Few things give a filmmaker as much pause as the term 'Mickey Mousing' and for good reason. For the uninitiated, the term Mickey Mousing refers to the music of old Disney, Looney Tunes, Tom & Jerry, etc. cartoons. It was very commonplace for the music to accentuate what was happening on screen often taking the place of sound fx. A classic and personal favorite of mine is the violin-glissando-peeking-around-a-corner sound and if I could find an example I'd link it. In the modern film scoring world Mickey Mousing refers to the music following the action in a very obvious way (nearly to the point of breaking the fourth wall). Often this term is used in a sort of derogatory way, for good reason as it was very abused in the film world.
It can be done exceedingly well and effective if done with care.
Lately, it seems to me at least, woodwinds have become a mystery instrument in the sense that -- it seems like lots of composers are scared to write for them. I'm hoping we can demystify what are -- I think -- the most important coloring instrument in the orchestra.
This is my blog relating to all things composition.

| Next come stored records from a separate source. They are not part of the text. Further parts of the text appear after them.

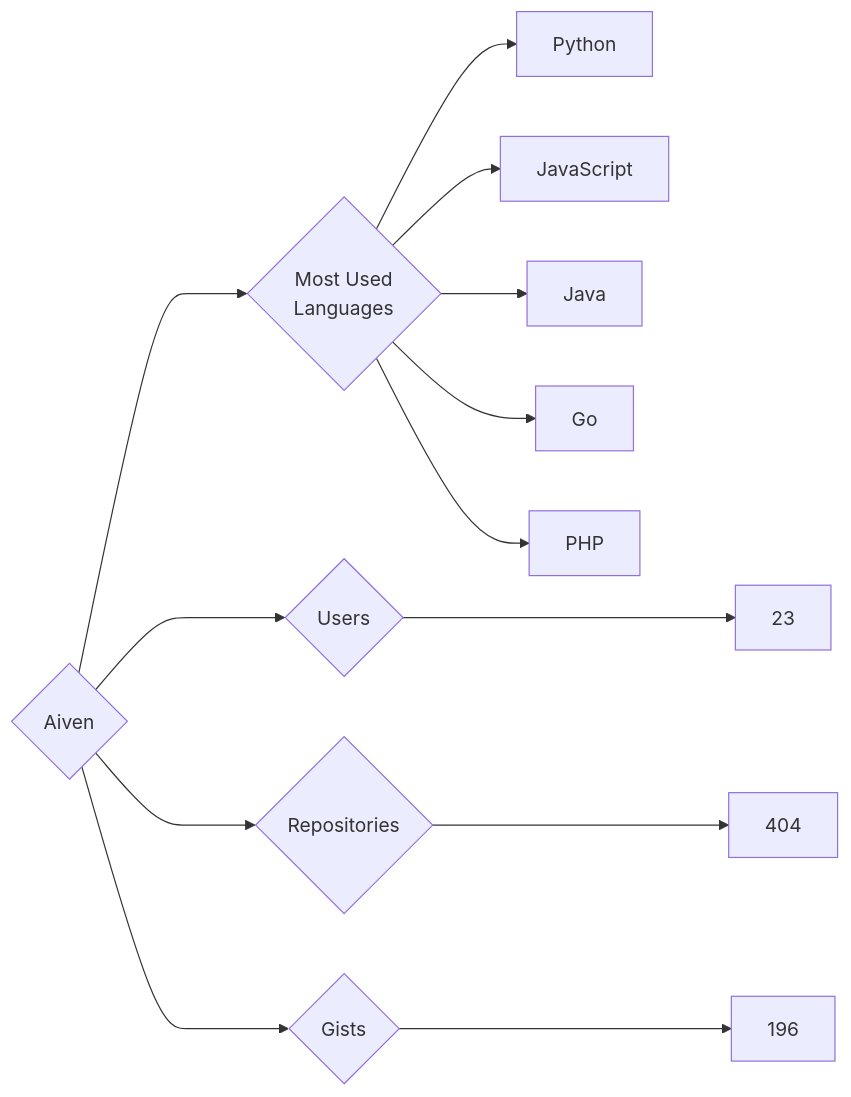
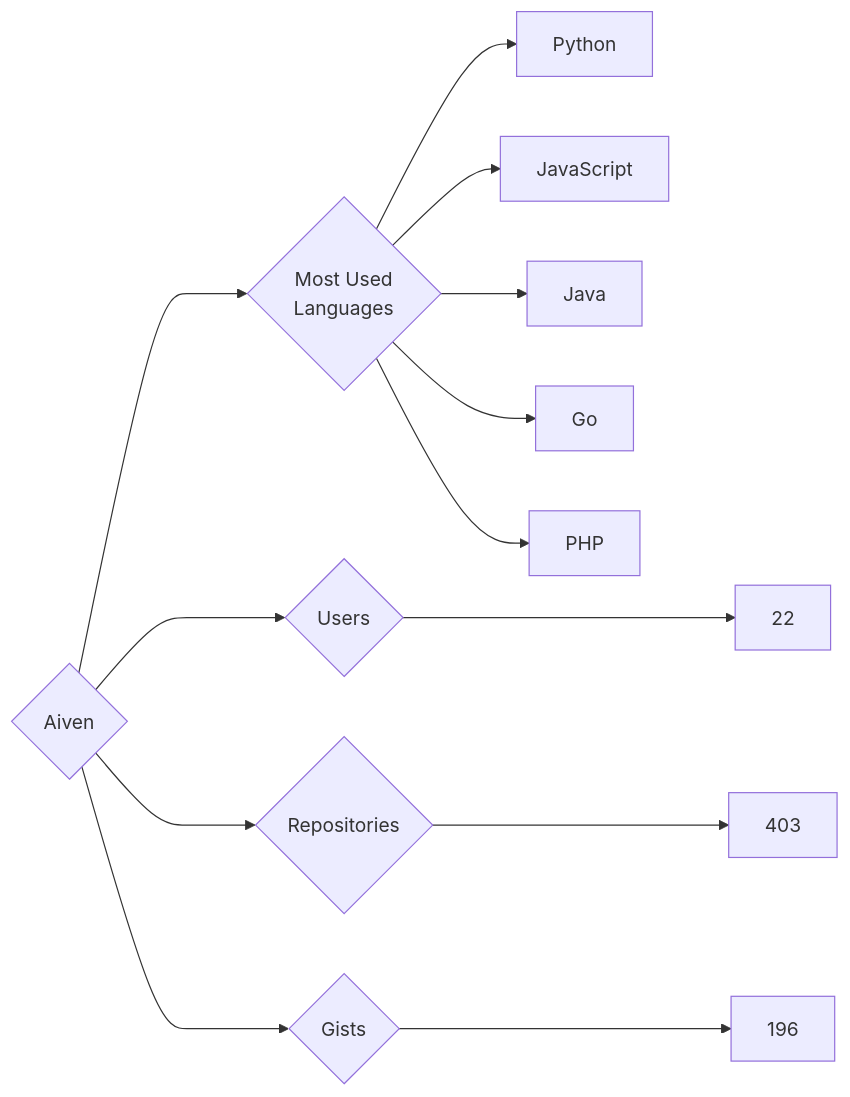
One commit to trickest/insiders changed the diagram in targets/Aiven/README.md. Above: the diagram before and after it, drawn with Mermaid. The commit also changed 622 other files, not shown here.

````diff
--- a/targets/Aiven/README.md
+++ b/targets/Aiven/README.md
@@ -3,13 +3,13 @@
 ```mermaid
 graph LR
 COMPANY_NAME{Aiven}
-COMPANY_NAME ---> U{Users} ---> UN[23]
-COMPANY_NAME ---> R{Repositories} ---> RN[404]
+COMPANY_NAME ---> U{Users} ---> UN[22]
+COMPANY_NAME ---> R{Repositories} ---> RN[403]
 COMPANY_NAME ---> G{Gists} ---> GN[196]
 COMPANY_NAME ---> ML{Most Used<br>Languages}
 ML --> Python[Python]
 ML --> JavaScript[JavaScript]
 ML --> Java[Java]
 ML --> Go[Go]
 ML --> PHP[PHP]
 ```
````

I'll cover orchestration, composing concepts, working with films and with filmmakers.